A replicated, site comparison study in 2015 on seven arable farms in Germany (Sybertz et al. 2017) found that field margins next to organically managed fields had more butterfly species than field margins next to conventionally managed fields. On margins next to organically managed fields, there were more butterfly species than on margins next to conventionally managed fields (data presented as model results). Overall, 143–542 butterflies of 8–25 species were recorded on each organic farm, and 217–446 butterflies of 10–16 species were recorded on each conventional farm (statistical significance not assessed). Five farms (80–700 ha) were managed organically, and two farms (58–260 ha) were managed conventionally.
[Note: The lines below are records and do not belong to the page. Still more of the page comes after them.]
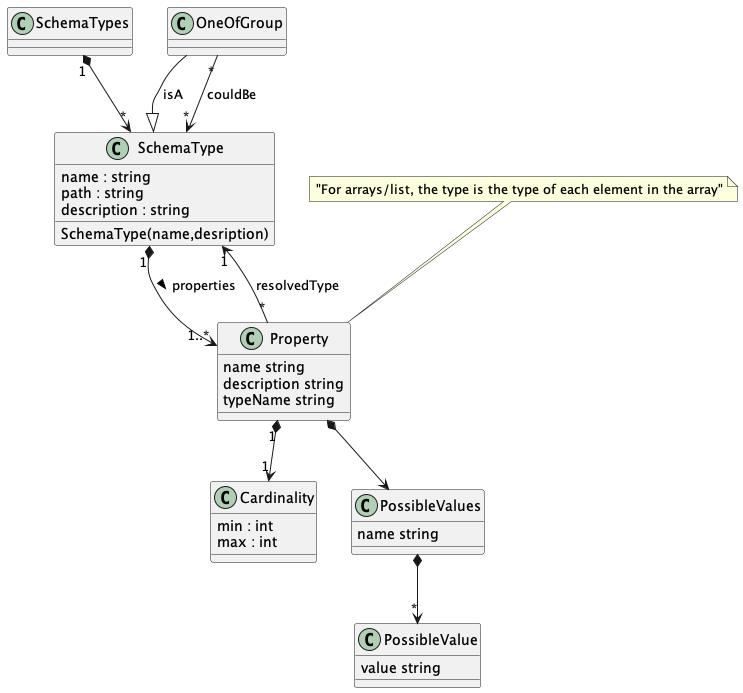
Above: uml/schema-types.png in techcobweb/openapi2beans (PlantUML), before the change.
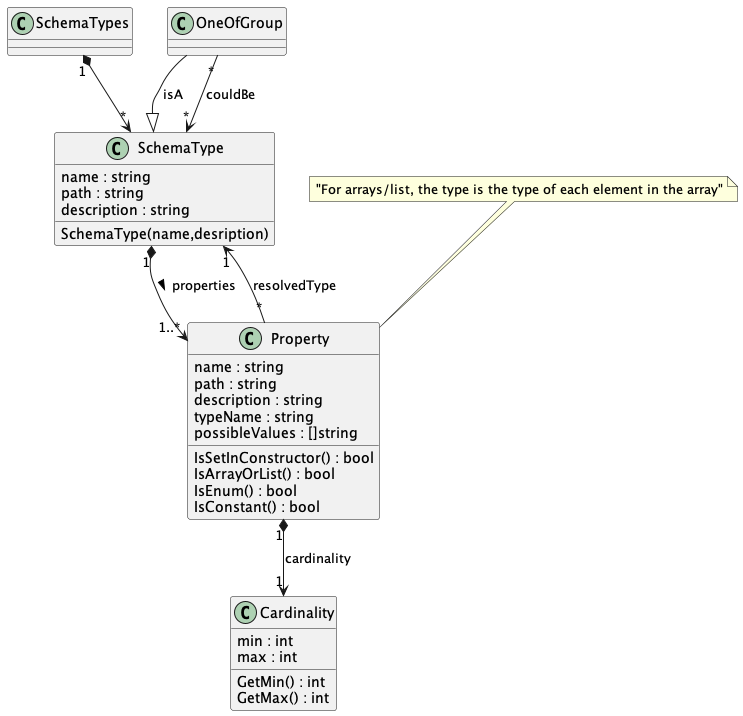
The same diagram one commit later.

Commit message:
edited uml and added functions to schema structures

The edit, as a diff of the source:
```diff
@@ -15,9 +15,16 @@
 
 
 class Property {
-    {field} name string
-    {field} description string
-    {field} typeName string
+    {field} name : string
+    {field} path : string
+    {field} description : string
+    {field} typeName : string
+    {field} possibleValues : []string
+
+    {method} IsSetInConstructor() : bool
+    {method} IsArrayOrList() : bool
+    {method} IsEnum() : bool
+    {method} IsConstant() : bool
 }
 
 note top of Property : "For arrays/list, the type is the type of each element in the array"
@@ -25,22 +32,15 @@
 
 Property "*" --> "1" SchemaType : resolvedType
 
-Property "1" *--> "1" Cardinality
+Property "1" *--> "1" Cardinality : cardinality
 
 class Cardinality {
     {field} min : int
     {field} max : int
+
+    {method} GetMin() : int
+    {method} GetMax() : int
 }
-
-class PossibleValues {
-    {field} name string
-}
-
-class PossibleValue {
-    {field} value string
-}
-PossibleValues *--> "*" PossibleValue
-Property *--> PossibleValues
 
 class OneOfGroup {
 }
```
From June–August 2015, butterflies were surveyed six times along 10 permanent, unsprayed and uncropped arable field margins (≥1 m wide, 50–250 m long) on each farm.Study and other actions tested
A replicated, site comparison study in 2015–2017 on 19 mixed farms in Scania, Sweden (Carrie et al. 2018) found that organic farms had more consistent butterfly species richness across the farm than conventional farms. Across three field types, butterfly species richness was more consistent on organic than on conventional farms (data presented as model results). However, the consistency of butterfly species richness within a single field type throughout the summer, and between years, was similar on organic and conventional farms. On each of 10 organic and nine conventional farms, three fields were surveyed: a cereal field, a grass ley (rotational, sown, improved grassland), and a semi-natural grassland. From May–August 2015–2017, butterflies were surveyed five times (two weeks apart) along two 100-m transects/field.Study and other actions tested
A replicated, paired, site comparison study in 2017 in four farms in Hualien County, Taiwan (Yen et al. 2018) found that organic farms had a similar abundance and species richness of butterflies to conventional farms. On organic farms, the abundance (287 individuals/ha) and species richness (11 species/farm) of butterflies was not significantly different from that on conventional farms (abundance: 191 individuals/ha; richness: 9 species/farm). Within a National Park, 39 ha of farmland remained in production and farmers were encouraged to convert to organic farming. In each of two areas, one organic and one conventional farm were selected (number of years since conversion to organic not given). Farms were 250–3,200 m apart. From May–September 2017, butterflies were surveyed once/month along 150-m transects at each farm (number not specified).Study and other actions tested